[Change detection data]
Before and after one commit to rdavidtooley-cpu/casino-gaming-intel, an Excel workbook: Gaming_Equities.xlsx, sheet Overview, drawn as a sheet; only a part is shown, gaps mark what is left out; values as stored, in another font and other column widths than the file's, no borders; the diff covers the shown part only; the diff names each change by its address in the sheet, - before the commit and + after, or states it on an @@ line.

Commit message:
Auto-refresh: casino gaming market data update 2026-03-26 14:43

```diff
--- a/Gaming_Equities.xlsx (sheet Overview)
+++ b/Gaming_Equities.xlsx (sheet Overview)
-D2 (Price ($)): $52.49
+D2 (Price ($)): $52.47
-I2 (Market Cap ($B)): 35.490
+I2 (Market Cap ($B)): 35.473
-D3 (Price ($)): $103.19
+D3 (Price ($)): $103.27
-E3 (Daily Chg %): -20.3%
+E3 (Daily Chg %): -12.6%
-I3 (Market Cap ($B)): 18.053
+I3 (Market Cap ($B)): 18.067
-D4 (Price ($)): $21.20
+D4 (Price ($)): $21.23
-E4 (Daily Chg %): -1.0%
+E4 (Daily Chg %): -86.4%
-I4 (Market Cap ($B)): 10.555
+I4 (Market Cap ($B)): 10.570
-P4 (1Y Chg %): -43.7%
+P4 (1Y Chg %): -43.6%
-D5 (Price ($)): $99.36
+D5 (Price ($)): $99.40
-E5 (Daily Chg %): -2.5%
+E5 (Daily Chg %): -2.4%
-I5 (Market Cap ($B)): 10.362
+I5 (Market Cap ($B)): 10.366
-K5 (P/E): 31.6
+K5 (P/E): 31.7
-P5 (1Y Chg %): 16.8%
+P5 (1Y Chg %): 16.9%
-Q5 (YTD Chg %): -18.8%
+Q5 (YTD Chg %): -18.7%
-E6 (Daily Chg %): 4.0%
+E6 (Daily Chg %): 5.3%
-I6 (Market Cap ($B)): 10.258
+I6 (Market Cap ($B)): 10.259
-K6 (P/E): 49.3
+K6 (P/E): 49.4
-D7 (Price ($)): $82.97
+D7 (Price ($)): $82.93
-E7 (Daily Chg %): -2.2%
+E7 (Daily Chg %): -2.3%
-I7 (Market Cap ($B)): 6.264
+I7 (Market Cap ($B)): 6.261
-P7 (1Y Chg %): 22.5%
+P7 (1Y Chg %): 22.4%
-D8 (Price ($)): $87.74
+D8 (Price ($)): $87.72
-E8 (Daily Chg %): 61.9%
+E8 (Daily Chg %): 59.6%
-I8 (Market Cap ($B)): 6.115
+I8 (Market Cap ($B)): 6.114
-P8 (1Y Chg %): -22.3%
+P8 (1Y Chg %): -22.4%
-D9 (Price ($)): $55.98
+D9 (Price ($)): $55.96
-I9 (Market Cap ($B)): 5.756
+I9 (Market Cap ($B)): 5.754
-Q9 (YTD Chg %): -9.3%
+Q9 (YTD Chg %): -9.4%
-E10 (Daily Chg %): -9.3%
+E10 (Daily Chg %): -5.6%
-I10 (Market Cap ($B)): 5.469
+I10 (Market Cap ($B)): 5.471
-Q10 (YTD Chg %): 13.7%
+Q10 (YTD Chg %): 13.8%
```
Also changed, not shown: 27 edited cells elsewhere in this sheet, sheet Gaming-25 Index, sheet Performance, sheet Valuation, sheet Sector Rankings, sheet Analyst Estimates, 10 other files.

--

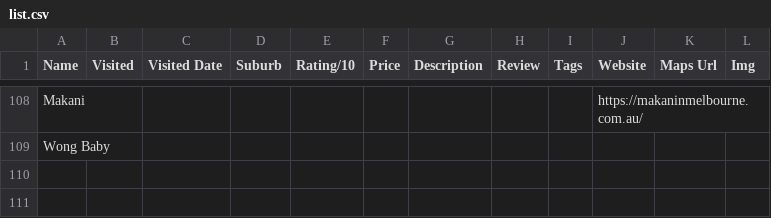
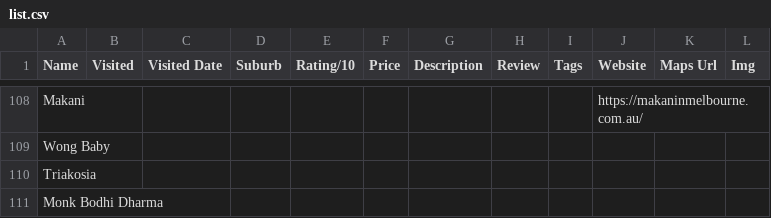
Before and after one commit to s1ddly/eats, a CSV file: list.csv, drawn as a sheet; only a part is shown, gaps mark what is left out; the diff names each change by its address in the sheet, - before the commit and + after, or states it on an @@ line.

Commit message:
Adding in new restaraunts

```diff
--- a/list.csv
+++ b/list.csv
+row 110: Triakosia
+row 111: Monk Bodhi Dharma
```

Exercise description:
Which lines of the records above contain the word "part"? Report each one in full.

Response to the exercise:
Before and after one commit to rdavidtooley-cpu/casino-gaming-intel, an Excel workbook: Gaming_Equities.xlsx, sheet Overview, drawn as a sheet; only a part is shown, gaps mark what is left out; values as stored, in another font and other column widths than the file's, no borders; the diff covers the shown part only; the diff names each change by its address in the sheet, - before the commit and + after, or states it on an @@ line.
Before and after one commit to s1ddly/eats, a CSV file: list.csv, drawn as a sheet; only a part is shown, gaps mark what is left out; the diff names each change by its address in the sheet, - before the commit and + after, or states it on an @@ line.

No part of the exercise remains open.